Venue shifting

In complex systems of multi-level governance, sophisticated and well-resourced political actors, such as trans-national corporations, may seek to prevent unfavoured policies through processes of venue shifting. During the MUP policy process, venue shifting took three forms:

  1. intra-institutional venue shifting sought to engage policy actors within the Scottish and UK governments, as well as within the Commission, who were business or trade oriented and may seek to marginalise health actors which were more supportive of MUP;
  2. multi-level venue shifting sought to shift the locus of the decision-making from Scotland to the UK and/or EU levels;
  3. modal venue shifting sought to shift decision-making from the political to the legal realm, using judicial review to overturn the adopted policy.
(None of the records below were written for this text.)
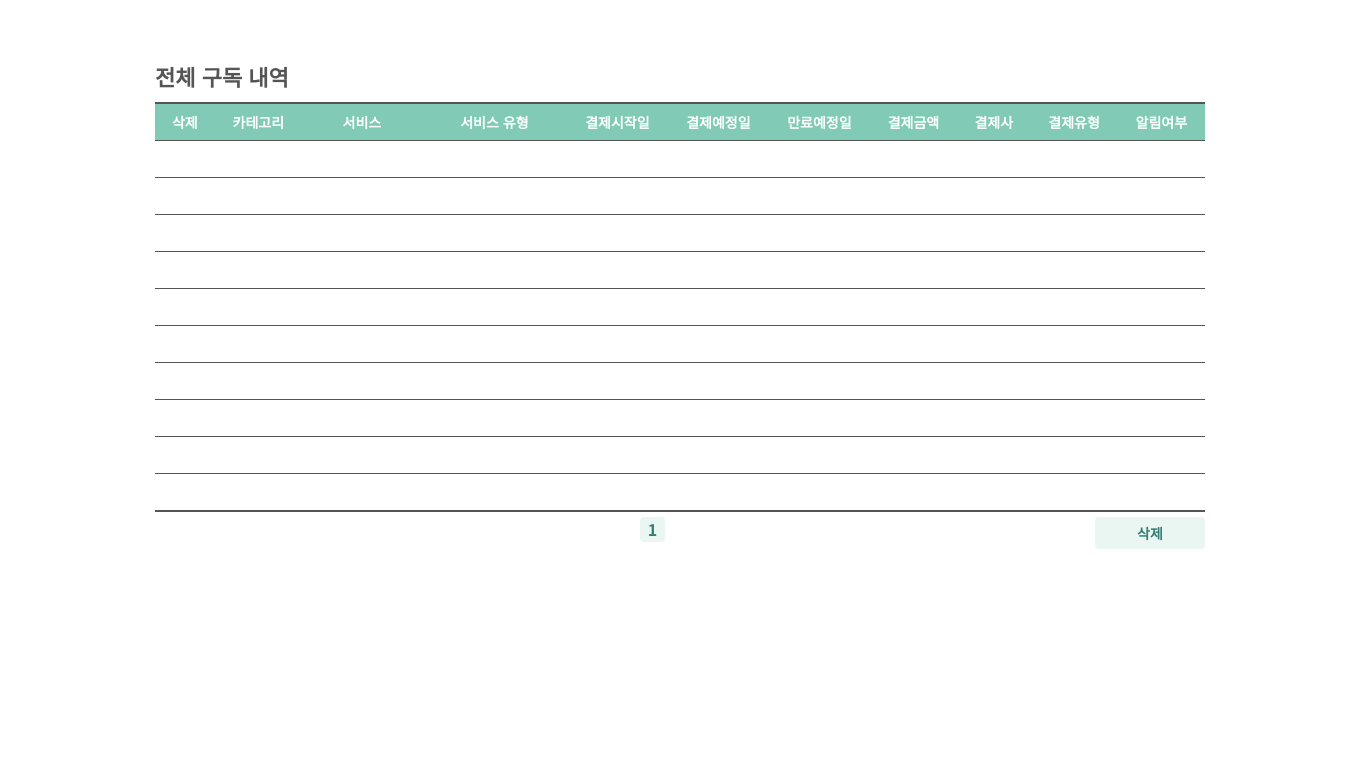
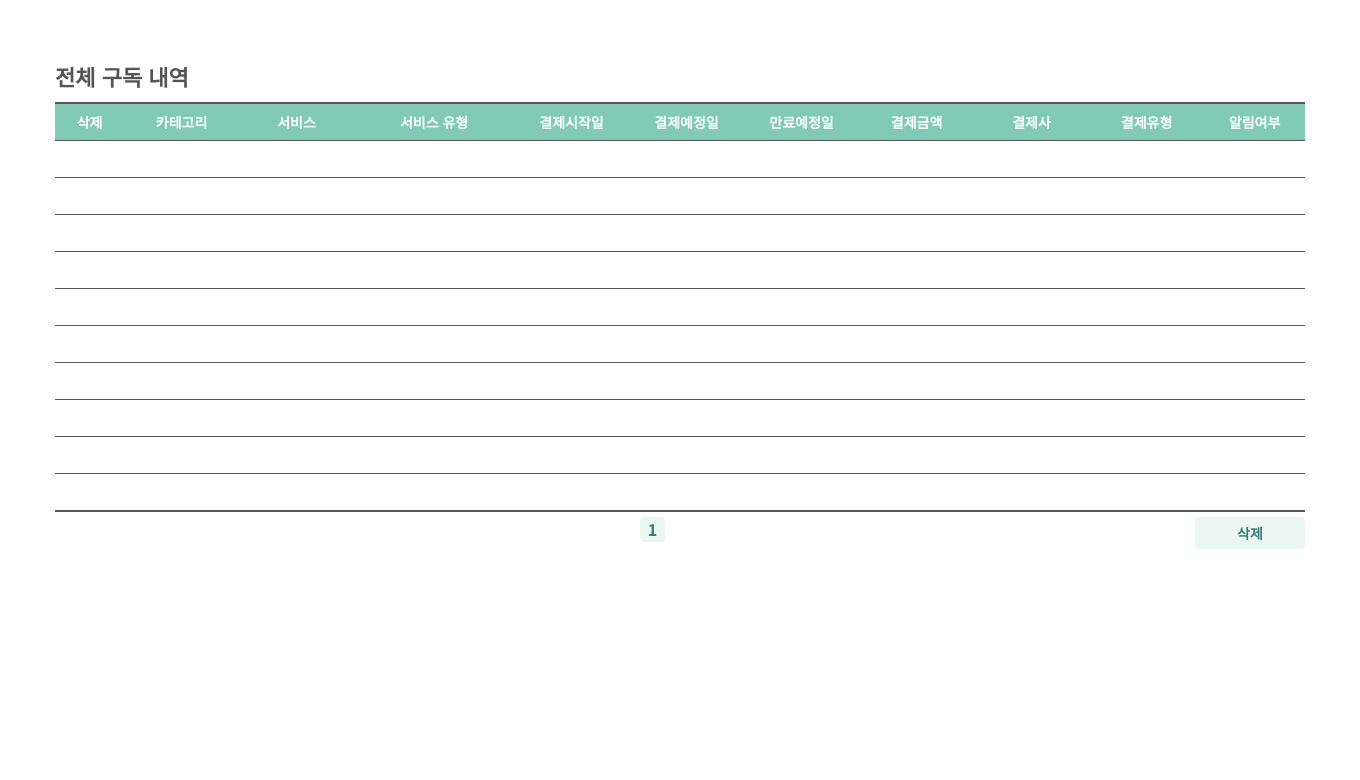
Before and after one commit to backendnanodegree/SubPrice, a Django app: page /subscriptions/history/ in a window 1360 px wide. Shown: the part 65-845 px from the top of the page. Run offline with Django 3.2, Linux system fonts and the light colour scheme; the visitor is signed in with stand-in values (Sample User, id 1); data that the repository does not hold is empty; parts of the project's set-up code (start-up, migrations or seed data) failed here and were passed over.

Commit message:
Fix history table size in history html, css

```diff
--- a/static/css/history.css
+++ b/static/css/history.css
@@ -1,8 +1,8 @@
 /* HISTORY */
 .content.history {
     margin: auto;
-    min-width: 1128px;
-    max-width: 1128px;
+    min-width: 1250px;
+    max-width: 1250px;
     width: 100%;
     height: 700px;
     padding: 40px;
@@ -11,7 +11,7 @@
 /* TITLE DIV WRAP */
 .content.history .history-title {
     margin: auto;
-    max-width: 1050px;
+    max-width: 1250px;
     display: flex;
     padding: 20px 0px 10px 0px;
 }
@@ -32,7 +32,7 @@
 /* TABLE */
 .content.history .history-table {
     margin: auto;
-    max-width: 1050px;
+    min-width: 1250px;
     width: 100%;
     border-collapse: collapse;
     border-top:2px solid #555555;
@@ -63,15 +63,24 @@
     width: 115px;
 }
 
-.content.history .subscribing:hover {
-    background-color : #f1fffb;
-    cursor: pointer;
+.content.history .history-table .th-category,
+.content.history .history-table .th-service,
+.content.history .history-table .th-next-billing-at,
+.content.history .history-table .th-started-at,
+.content.history .history-table .th-expire-at,
+.content.history .history-table .th-company,
+.content.history .history-table .th-method-type {
+    width: 85px;
+}
+
+.content.history .history-table .th-plan {
+    width: 130px;
 }
 
 /* BOTTOM DIV WRAP*/
 .content.history .history-table-control {
     margin: auto;
-    max-width: 1050px;
+    max-width: 1250px;
     display: flex;
     padding: 5px 0px 0px 0px;
 }
--- a/templates/subscriptions/history.html
+++ b/templates/subscriptions/history.html
@@ -18,16 +18,16 @@
                 <thead>
                     <tr>
                         <th class="">삭제</th>
-                        <th class="">카테고리</th>
+                        <th class="th-category">카테고리</th>
                         <th class="th-service">서비스</th>
                         <th class="th-plan">서비스 유형</th>
-                        <th class="">결제시작일</th>
-                        <th class="">결제예정일</th>
-                        <th class="">만료예정일</th>
-                        <th class="">결제금액</th>
-                        <th class="">결제사</th>
-                        <th class="">결제유형</th>
-                        <th class="">알림여부</th>
+                        <th class="th-started-at">결제시작일</th>
+                        <th class="th-next-billing-at">결제예정일</th>
+                        <th class="th-started-at">만료예정일</th>
+                        <th class="th-expire-at">결제금액</th>
+                        <th class="th-company">결제사</th>
+                        <th class="th-method-type">결제유형</th>
+                        <th class="th-alarm">알림여부</th>
                     </tr>
                 </thead>
                 <tbody>
```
Industry actors enjoyed limited success in their efforts to shift policy debates to London or play off UK level policy-makers against those in Scotland in the policy sphere, but enjoyed far greater success shifting decisions to the EU level and into the judicial sphere.

The alcohol industry expended significant resources engaging national- and EU-level actors throughout the policy process, and pursuing the legal challenges to the very last possible venue. This is in keeping with previous studies of the tobacco industry, which identified how systems of multi-level governance can create additional opportunities for industry actors to influence decision-making processes through venue shifting and multi-dimensional lobbying strategies.

Resisting industry opposition

Given the scale of their resources, resisting industry influence required co-ordinated activity by policy-makers at different levels, and an alliance with civil society actors including health advocates. Well-developed networks and collaborative working relationships between health policy-makers and health advocates in Edinburgh, London, and Brussels were able to counter industry efforts to oppose MUP in multiple forums. The Scottish and UK Governments worked effectively together, in alliance with NGOs, to counter industry attempts to stymie MUP at the EU level, particularly during the CJEU proceedings in which the UK government was a party. These findings on alcohol policy again align with the findings of previous studies of tobacco advocacy, highlighting the importance of integrated governmental and civil society action across policy settings to counter industry opposition.

Systems of multi-level governance such as the UK and the EU offer institutional structures which can facilitate the rapid transfer of innovative policy ideas such as MUP both horizontally (e.g. between EU member states) and vertically (i.e. between sub-state and state-level polities). On the other hand, they extend the range of veto points and the resources required of both state and sub-state actors to implement policy innovations, particularly in the face of concerted opposition by transnational corporations. As such, they create both opportunities and threats for public health actors seeking to implement effective health policies and industry actors seeking to resist them. Moreover, this debate highlights the need for high-level political commitment – evident in Scotland and absent in England – as well as collaboration between policy actors at different levels, in government and civil society, to see controversial policy proposals such as MUP through to fruition.


Note: the above draws on the author’s co-authored work published in The British Journal of Politics and International Relations.

About the Author

Benjamin Hawkins is Associate Professor at the London School of Hygiene and Tropical Medicine.




Photo by Marcos Ramírez on Unsplash


Print Friendly, PDF & Email

About the author

LSE British Politics and Policy

All articles posted on this blog give the views of the author(s), and not the position of LSE British Politics and Policy, nor of the London School of Economics and Political Science.

Posted In: Governance

Leave a Reply

Your email address will not be published. Required fields are marked *

Creative Commons Attribution-NonCommercial-NoDerivs 3.0 Unported
This work by British Politics and Policy at LSE is licensed under a Creative Commons Attribution-NonCommercial-NoDerivs 3.0 Unported.